5. Live prices reduce illusionary risk reduction
The intrinsic value of any long-dated asset (including infrastructure assets) is simply a function of its future cash flows and their associated risks. Because of the predictability of their cash flows, the intrinsic valuations of infrastructure assets tend to be stable over time. Despite this, stock prices fluctuate above and below this intrinsic value, presenting investors the opportunity to achieve superior risk-adjusted returns.

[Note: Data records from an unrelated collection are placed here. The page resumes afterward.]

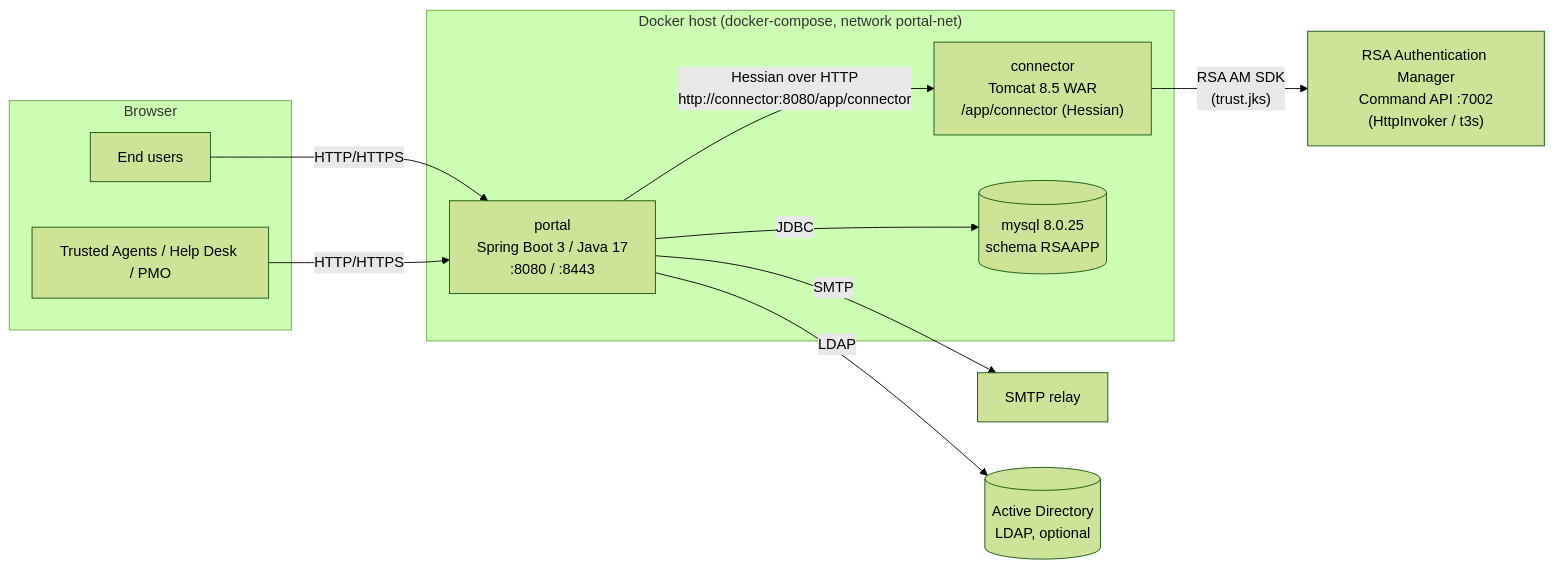
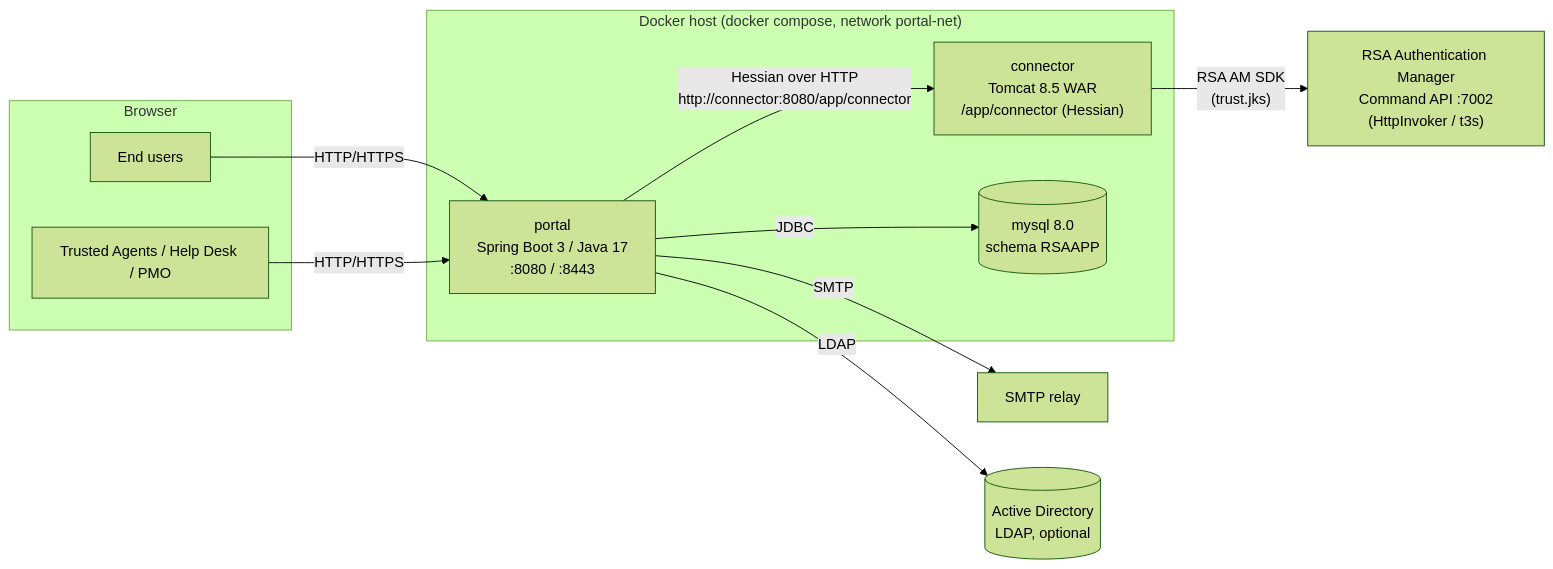
One commit to winllc/ens-apps-documentation changed the diagram in docs/rsa-operations-portal/index.md. Above: the diagram before and after it, drawn with Mermaid (forest theme). The commit also changed other lines of this file and 31 other files, not shown here.

First line of the commit message:
Docs: install only from the release package or the Helm chart

````diff
--- a/docs/rsa-operations-portal/index.md
+++ b/docs/rsa-operations-portal/index.md
@@ -25,25 +25,25 @@
 ```mermaid
 flowchart LR
     subgraph Browser
         U[End users]
         TA[Trusted Agents / Help Desk / PMO]
     end
 
-    subgraph Host["Docker host (docker-compose, network portal-net)"]
+    subgraph Host["Docker host (docker compose, network portal-net)"]
         P["portal<br/>Spring Boot 3 / Java 17<br/>:8080 / :8443"]
         C["connector<br/>Tomcat 8.5 WAR<br/>/app/connector (Hessian)"]
-        DB[("mysql 8.0.25<br/>schema RSAAPP")]
+        DB[("mysql 8.0<br/>schema RSAAPP")]
     end
 
     AM["RSA Authentication Manager<br/>Command API :7002<br/>(HttpInvoker / t3s)"]
     SMTP[SMTP relay]
     AD[(Active Directory<br/>LDAP, optional)]
 
     U -->|HTTP/HTTPS| P
     TA -->|HTTP/HTTPS| P
     P -->|"Hessian over HTTP<br/>http://connector:8080/app/connector"| C
     P -->|JDBC| DB
     C -->|"RSA AM SDK<br/>(trust.jks)"| AM
     P -->|SMTP| SMTP
     P -->|LDAP| AD
 ```
````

The more infrequently asset valuation takes place, the less accurate the accounting value of an asset is likely to be. As a result, less-frequently valued assets (such as unlisted infrastructure assets) present risks to certain institutions such as defined contribution plans. For these, the liquidity mismatch created by offering members the ability to transact (by switching investment options or joining/departing the plan) more regularly than assets are valued increases the risk of such a plan’s assets’ values being misrepresented to investors, which can lead them to join the plan at an inflated price (or depart at an artificially low price). As defined contribution funds generally allow their members daily liquidity, even quarterly valuations present significant risk for members to transact at inaccurate prices.
The counter-argument often put forward is that listed investments contain ‘beta risk’; i.e., are subject to the volatility of the broader equities market because they are listed on an exchange. The merit of this argument is rather difficult to follow. For example, in the event that an asset is 50% privately traded and 50% publicly traded, it is difficult to make the case that the publicly traded portion of the same asset carries higher risk.
Given the above, it is rather surprising that many institutional investors deem private-market assets lower risk than their publicly traded equivalents. In the eyes of rational investors, asset valuation frequency has no bearing on an asset’s fundamental business risk; however, the more frequently an asset is valued, the lower the investment risk it presents.
6. More mispricing opportunities
The nature of listed markets provides skilled investors with the opportunity to purchase assets at a material discount to their intrinsic value or to sell them at material premiums.
In recent years, demand-and-supply dynamics for private-market infrastructure have shifted such that many of these assets have been acquired at valuation premiums to their publicly traded alternatives.
As shown in Chart 6, within the UK utilities sector, valuation differences have been pronounced. Despite the country’s sophisticated regulatory regime that permits utilities to earn a set, fair return on their regulated asset base (which can be thought of as net tangible assets), and regardless of ownership, valuation premiums have persisted over the past decade. The chart shows private-market transaction valuations have exceeded trading multiples by between 20% and 50% to the underlying net tangible assets. The mispricing opportunities are also available within global airports.
Chart 6: Relative pricing opportunities within UK water utilities.
Sources: Company accounts, Magellan research.
Chart 7: Relative pricing opportunities within global airports.
Sources: Company accounts, Magellan research.
7. Transparency of assets from the outset
Another benefit of listed securities is that investors are well informed and aware of the likely assets that will form part of a listed infrastructure portfolio. This contrasts with private infrastructure funds that can often involve a ‘blind commitment’ to a fund that may, at the end of the investment period, hold lower-quality non-core assets than promised at the outset.
8. No forced asset sales
Another factor in favour of listed securities is that there are no forced asset sales. The closed-ended nature of private infrastructure funds can result in redeeming assets at sub-optimal market conditions. The open-ended nature of listed assets means exposure can be held indefinitely.